------ Records provided ------

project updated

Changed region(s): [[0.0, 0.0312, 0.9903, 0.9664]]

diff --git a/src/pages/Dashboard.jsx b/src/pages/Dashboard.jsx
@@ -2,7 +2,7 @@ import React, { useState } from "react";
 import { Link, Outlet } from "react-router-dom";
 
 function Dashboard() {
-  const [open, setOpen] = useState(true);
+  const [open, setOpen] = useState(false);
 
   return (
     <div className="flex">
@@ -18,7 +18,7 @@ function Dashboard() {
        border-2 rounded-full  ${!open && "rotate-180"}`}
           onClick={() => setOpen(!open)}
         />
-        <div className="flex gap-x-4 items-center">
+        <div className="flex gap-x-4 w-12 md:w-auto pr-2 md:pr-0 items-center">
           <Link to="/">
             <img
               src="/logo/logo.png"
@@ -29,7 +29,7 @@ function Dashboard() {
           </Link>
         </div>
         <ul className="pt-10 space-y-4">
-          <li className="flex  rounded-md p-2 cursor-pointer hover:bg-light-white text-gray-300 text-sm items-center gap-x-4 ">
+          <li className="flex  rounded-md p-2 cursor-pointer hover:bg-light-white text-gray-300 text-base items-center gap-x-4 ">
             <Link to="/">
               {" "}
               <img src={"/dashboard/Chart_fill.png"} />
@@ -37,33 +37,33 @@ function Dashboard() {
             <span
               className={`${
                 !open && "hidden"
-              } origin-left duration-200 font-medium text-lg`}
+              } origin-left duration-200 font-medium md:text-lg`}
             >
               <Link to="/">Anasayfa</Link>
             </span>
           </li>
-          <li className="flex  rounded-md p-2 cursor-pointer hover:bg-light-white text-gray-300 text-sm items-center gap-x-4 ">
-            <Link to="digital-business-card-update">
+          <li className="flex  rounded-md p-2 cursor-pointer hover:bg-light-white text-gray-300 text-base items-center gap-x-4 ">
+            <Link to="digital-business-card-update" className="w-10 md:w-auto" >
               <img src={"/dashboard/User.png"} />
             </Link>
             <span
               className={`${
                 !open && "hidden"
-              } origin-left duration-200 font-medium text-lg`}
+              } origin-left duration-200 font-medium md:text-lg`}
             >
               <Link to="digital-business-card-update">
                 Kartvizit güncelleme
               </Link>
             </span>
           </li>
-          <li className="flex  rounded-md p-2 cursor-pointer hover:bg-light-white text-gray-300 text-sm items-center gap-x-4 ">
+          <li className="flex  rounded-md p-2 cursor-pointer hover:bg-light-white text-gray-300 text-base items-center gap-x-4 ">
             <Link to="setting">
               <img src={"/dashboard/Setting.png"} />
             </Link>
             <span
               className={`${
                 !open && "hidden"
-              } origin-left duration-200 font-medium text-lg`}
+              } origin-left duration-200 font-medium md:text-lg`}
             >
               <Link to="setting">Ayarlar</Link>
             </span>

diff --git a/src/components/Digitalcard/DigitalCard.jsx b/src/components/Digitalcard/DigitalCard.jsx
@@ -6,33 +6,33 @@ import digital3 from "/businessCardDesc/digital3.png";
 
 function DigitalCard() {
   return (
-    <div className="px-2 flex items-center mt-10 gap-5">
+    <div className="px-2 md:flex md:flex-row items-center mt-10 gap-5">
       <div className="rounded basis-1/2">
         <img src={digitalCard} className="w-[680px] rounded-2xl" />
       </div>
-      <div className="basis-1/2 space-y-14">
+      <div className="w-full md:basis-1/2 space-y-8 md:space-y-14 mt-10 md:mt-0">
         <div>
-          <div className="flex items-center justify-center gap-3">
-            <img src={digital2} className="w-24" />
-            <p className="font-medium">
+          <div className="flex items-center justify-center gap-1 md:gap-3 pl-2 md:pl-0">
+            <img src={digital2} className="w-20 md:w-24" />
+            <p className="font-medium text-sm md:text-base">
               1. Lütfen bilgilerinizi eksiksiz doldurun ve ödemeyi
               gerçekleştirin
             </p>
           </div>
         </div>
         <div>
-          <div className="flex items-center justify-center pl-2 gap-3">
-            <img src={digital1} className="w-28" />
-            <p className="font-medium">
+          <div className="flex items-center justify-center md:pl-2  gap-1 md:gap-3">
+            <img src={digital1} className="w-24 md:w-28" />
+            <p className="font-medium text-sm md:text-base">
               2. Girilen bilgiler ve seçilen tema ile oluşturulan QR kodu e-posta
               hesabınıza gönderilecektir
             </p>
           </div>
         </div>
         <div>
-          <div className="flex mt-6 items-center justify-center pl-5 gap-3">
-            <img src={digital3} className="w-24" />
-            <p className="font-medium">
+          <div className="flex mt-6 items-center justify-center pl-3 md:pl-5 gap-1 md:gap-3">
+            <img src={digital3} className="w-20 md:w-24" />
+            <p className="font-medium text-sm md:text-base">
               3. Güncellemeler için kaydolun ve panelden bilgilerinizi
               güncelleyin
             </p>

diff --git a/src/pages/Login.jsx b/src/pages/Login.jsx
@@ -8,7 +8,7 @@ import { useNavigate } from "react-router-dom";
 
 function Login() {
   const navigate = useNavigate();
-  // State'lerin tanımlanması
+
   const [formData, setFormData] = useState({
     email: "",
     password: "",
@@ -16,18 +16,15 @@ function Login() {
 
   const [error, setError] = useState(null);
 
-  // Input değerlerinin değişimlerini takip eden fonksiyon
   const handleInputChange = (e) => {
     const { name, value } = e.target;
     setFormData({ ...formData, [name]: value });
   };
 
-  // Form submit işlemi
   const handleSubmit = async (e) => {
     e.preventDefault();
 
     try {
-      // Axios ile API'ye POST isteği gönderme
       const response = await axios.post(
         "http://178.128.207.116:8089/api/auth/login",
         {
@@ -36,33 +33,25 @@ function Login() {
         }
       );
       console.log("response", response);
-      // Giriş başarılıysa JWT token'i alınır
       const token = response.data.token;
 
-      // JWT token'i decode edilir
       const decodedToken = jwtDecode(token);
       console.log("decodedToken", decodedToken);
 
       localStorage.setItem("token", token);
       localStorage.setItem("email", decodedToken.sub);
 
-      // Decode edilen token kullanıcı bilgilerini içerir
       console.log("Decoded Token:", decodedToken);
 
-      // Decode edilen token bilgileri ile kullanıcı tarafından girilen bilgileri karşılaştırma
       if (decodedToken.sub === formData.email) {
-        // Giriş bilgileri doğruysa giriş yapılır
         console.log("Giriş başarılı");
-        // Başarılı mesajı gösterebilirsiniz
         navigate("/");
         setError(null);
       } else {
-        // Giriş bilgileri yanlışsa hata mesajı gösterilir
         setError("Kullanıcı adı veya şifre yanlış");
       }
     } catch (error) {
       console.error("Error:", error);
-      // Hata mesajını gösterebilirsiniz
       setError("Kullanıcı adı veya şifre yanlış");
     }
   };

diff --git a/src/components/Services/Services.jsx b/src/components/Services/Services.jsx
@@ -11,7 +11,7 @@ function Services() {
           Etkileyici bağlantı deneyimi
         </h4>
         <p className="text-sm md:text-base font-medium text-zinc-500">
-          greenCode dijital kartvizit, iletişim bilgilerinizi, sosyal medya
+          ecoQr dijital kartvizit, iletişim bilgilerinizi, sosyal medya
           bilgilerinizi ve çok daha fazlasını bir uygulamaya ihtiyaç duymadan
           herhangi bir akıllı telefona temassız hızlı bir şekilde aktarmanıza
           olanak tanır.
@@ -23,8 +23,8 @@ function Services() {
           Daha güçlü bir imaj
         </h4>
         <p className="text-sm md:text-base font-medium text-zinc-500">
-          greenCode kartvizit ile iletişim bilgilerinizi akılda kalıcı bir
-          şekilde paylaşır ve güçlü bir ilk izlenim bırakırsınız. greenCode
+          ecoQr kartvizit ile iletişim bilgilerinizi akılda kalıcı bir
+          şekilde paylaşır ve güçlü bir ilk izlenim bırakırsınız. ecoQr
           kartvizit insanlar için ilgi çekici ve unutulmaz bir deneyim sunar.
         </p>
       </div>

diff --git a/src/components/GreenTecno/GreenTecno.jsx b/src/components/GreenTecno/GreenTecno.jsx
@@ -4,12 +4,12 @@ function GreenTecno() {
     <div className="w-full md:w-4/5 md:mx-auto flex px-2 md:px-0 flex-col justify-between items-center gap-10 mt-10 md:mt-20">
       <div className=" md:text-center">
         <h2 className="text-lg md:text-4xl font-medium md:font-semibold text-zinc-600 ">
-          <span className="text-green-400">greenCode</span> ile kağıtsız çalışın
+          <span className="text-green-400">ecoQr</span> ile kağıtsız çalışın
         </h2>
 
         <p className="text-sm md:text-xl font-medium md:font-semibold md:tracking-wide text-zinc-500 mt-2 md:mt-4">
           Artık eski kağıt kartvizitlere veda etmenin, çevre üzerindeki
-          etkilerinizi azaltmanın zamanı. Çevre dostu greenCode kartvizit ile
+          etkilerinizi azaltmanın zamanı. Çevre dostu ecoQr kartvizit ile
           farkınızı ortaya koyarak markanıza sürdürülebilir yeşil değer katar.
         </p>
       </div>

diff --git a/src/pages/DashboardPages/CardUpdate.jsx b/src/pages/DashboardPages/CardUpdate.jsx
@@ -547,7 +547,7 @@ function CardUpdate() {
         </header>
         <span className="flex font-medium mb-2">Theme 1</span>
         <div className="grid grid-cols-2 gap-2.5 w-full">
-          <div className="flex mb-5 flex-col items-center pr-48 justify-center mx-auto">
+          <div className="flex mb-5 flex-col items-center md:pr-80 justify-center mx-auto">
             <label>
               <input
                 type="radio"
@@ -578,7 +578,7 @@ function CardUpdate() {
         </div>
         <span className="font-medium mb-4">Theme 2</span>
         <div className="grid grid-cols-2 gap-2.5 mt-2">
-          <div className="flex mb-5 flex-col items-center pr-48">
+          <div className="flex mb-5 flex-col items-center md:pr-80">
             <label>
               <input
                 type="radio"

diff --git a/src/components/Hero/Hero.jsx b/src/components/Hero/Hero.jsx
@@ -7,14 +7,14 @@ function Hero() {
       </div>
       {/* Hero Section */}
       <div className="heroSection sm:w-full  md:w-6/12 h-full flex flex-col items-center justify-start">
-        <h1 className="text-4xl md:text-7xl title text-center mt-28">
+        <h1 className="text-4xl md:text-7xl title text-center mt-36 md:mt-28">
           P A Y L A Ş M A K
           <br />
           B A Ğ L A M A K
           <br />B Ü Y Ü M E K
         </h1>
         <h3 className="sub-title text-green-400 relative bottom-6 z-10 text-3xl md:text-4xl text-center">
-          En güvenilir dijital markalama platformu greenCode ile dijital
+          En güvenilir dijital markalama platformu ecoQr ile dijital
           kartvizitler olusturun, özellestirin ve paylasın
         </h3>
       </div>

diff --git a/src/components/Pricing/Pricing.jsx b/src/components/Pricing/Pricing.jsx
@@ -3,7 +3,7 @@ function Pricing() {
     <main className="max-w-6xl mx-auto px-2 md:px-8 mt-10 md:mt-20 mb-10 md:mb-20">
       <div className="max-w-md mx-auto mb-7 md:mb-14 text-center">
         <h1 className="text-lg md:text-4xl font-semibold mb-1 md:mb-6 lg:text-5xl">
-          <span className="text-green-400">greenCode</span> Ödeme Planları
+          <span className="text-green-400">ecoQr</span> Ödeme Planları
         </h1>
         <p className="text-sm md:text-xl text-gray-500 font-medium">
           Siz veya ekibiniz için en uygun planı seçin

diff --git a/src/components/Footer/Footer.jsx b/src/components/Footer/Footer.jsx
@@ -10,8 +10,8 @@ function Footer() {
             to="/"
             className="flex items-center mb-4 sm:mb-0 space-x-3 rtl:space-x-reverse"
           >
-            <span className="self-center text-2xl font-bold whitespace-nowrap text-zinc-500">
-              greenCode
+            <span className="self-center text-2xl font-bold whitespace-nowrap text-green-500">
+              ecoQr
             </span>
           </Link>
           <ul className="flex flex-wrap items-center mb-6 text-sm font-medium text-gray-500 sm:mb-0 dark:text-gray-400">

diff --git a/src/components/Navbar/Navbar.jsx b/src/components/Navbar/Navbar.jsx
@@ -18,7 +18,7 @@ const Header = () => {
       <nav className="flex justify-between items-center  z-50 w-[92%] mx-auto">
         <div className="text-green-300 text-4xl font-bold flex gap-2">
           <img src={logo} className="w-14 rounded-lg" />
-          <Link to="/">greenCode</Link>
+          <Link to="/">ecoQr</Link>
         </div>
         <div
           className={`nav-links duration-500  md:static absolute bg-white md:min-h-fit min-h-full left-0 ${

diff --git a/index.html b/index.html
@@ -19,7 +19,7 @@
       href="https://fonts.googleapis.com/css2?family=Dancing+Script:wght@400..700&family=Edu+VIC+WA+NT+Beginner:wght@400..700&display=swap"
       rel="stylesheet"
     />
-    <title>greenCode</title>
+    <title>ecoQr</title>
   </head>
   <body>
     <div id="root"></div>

------

* [Task]:
Will you return exactly the lines above from the one with "const decodedToken = jwtDecode(token);" down to the one with "hata mesajı gösterilir", counting both as part of the range?

* [Expected answer]:
       const decodedToken = jwtDecode(token);
       console.log("decodedToken", decodedToken);
 
       localStorage.setItem("token", token);
       localStorage.setItem("email", decodedToken.sub);
 
-      // Decode edilen token kullanıcı bilgilerini içerir
       console.log("Decoded Token:", decodedToken);
 
-      // Decode edilen token bilgileri ile kullanıcı tarafından girilen bilgileri karşılaştırma
       if (decodedToken.sub === formData.email) {
-        // Giriş bilgileri doğruysa giriş yapılır
         console.log("Giriş başarılı");
-        // Başarılı mesajı gösterebilirsiniz
         navigate("/");
         setError(null);
       } else {
-        // Giriş bilgileri yanlışsa hata mesajı gösterilir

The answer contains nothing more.